On average, an individual should drink approximately 96 ounces (3 quarts) of water a day. Those looking to alter their body composition and decrease body fat should drink an additional 8 ounces of water for every 25 pounds they carry above their ideal weight. Water intake should be increased if an individual is exercising briskly or living in a hot climate.
Studies have shown that a fluid loss of even two percent of body weight will affect circulatory functions and decrease performance levels. The effects of dehydration can also include:
- decreased blood volume
- decreased blood pressure
- decreased sweat rate
- increased core temperature
- water retention
- increased heart rate
- sodium retention
- decreased cardiac output
- decreased blood flow to the skin
- increased perceived exertion
- increased use of muscle glycogen

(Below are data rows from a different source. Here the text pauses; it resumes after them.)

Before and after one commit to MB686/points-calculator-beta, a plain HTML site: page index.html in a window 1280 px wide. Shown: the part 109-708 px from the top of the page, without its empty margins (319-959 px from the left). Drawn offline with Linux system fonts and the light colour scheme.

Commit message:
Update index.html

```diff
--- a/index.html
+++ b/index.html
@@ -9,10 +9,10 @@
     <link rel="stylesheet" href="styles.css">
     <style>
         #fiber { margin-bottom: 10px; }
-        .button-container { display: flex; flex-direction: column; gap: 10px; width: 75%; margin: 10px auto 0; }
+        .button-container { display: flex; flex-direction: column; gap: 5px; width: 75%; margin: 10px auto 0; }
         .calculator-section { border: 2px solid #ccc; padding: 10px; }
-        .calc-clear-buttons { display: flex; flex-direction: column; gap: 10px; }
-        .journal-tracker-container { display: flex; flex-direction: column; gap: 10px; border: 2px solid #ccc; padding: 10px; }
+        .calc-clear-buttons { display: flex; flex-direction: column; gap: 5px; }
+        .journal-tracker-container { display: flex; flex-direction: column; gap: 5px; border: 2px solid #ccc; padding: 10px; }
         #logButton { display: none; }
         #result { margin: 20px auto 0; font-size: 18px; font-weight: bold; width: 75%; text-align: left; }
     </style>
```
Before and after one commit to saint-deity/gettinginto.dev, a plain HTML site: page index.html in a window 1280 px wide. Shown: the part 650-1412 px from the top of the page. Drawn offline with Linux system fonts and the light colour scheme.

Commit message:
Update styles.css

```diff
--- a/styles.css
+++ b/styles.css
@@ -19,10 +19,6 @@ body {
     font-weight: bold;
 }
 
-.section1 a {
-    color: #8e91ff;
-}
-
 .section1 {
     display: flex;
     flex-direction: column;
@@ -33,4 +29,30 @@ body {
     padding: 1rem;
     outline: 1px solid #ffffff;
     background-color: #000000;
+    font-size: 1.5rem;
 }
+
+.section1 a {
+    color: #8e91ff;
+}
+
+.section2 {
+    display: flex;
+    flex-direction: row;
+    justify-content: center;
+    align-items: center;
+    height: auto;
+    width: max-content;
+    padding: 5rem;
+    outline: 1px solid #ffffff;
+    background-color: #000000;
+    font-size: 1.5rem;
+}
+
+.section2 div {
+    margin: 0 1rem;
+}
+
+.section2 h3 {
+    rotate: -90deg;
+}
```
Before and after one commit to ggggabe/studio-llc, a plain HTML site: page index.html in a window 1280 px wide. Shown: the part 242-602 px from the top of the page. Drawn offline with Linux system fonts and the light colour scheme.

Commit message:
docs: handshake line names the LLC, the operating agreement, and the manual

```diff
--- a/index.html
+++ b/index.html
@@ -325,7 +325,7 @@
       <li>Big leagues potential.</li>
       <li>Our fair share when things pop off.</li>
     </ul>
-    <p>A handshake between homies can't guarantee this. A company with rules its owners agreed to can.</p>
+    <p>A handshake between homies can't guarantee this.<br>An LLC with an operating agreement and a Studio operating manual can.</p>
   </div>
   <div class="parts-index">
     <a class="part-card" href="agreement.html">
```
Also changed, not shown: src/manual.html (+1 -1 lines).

- consume 16 oz. two hours prior to exercise. An additional 16 oz. may be needed for warmer climates.
- drink 20-40 oz. for every hour of exercise
- water should be cold
- if exercising longer than 60 minutes, use a sports drink (containing up to 8% carbohydrate)
- if exercising less than 60 minutes, water is all you need
- drink 20 oz for every pound of weight loss after a workout session, especially if you're doing two-a-day's.